▼
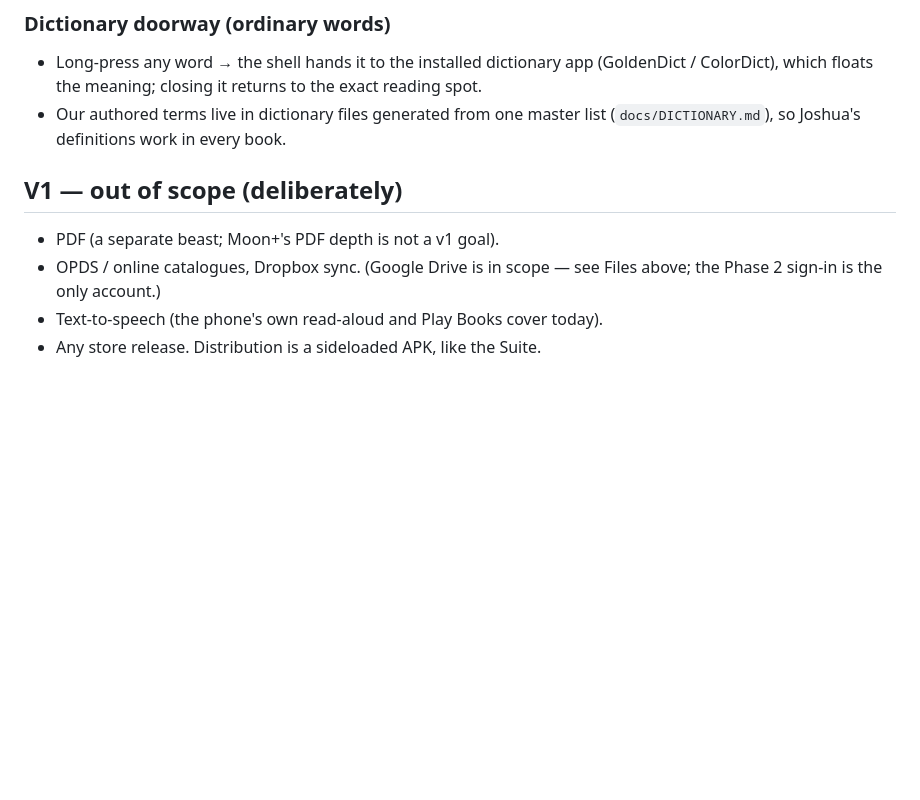
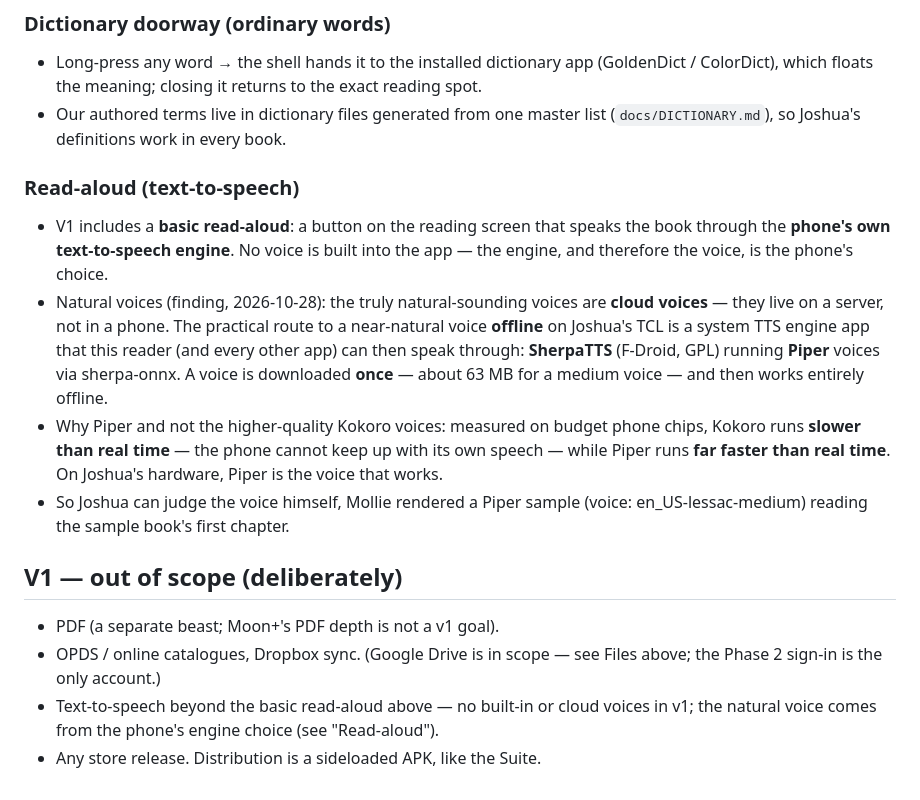
Before and after one commit to kingmarkarnold-code/basic-epub-reader, a Markdown page: docs/V1-SPEC.md, the part around the change. Drawn GitHub-style; blank space fills up the shorter version.

Commit message:
Spec: add TTS / read-aloud section — basic read-aloud in v1 via the phone's engine; SherpaTTS + Piper the offline natural-voice route

```diff
--- a/docs/V1-SPEC.md
+++ b/docs/V1-SPEC.md
@@ -74,10 +74,32 @@ approved building a sign-in section if that is what it takes. Two depths:
 - Our authored terms live in dictionary files generated from one master
   list (`docs/DICTIONARY.md`), so Joshua's definitions work in every book.
 
+### Read-aloud (text-to-speech)
+
+- V1 includes a **basic read-aloud**: a button on the reading screen that
+  speaks the book through the **phone's own text-to-speech engine**. No
+  voice is built into the app — the engine, and therefore the voice, is
+  the phone's choice.
+- Natural voices (finding, 2026-10-28): the truly natural-sounding
+  voices are **cloud voices** — they live on a server, not in a phone.
+  The practical route to a near-natural voice **offline** on Joshua's
+  TCL is a system TTS engine app that this reader (and every other app)
+  can then speak through: **SherpaTTS** (F-Droid, GPL) running **Piper**
+  voices via sherpa-onnx. A voice is downloaded **once** — about 63 MB
+  for a medium voice — and then works entirely offline.
+- Why Piper and not the higher-quality Kokoro voices: measured on
+  budget phone chips, Kokoro runs **slower than real time** — the phone
+  cannot keep up with its own speech — while Piper runs **far faster
+  than real time**. On Joshua's hardware, Piper is the voice that works.
+- So Joshua can judge the voice himself, Mollie rendered a Piper sample
+  (voice: en_US-lessac-medium) reading the sample book's first chapter.
+
 ## V1 — out of scope (deliberately)
 
 - PDF (a separate beast; Moon+'s PDF depth is not a v1 goal).
 - OPDS / online catalogues, Dropbox sync. (Google Drive is in scope —
   see Files above; the Phase 2 sign-in is the only account.)
-- Text-to-speech (the phone's own read-aloud and Play Books cover today).
+- Text-to-speech beyond the basic read-aloud above — no built-in or
+  cloud voices in v1; the natural voice comes from the phone's engine
+  choice (see "Read-aloud").
 - Any store release. Distribution is a sideloaded APK, like the Suite.
```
▲
• DESCRIPTION OF THE TASK:
Pull out all lines from the entries above in which the word "section" appears.

• TASK SOLUTION:
Spec: add TTS / read-aloud section — basic read-aloud in v1 via the phone's engine; SherpaTTS + Piper the offline natural-voice route
@@ -74,10 +74,32 @@ approved building a sign-in section if that is what it takes. Two depths:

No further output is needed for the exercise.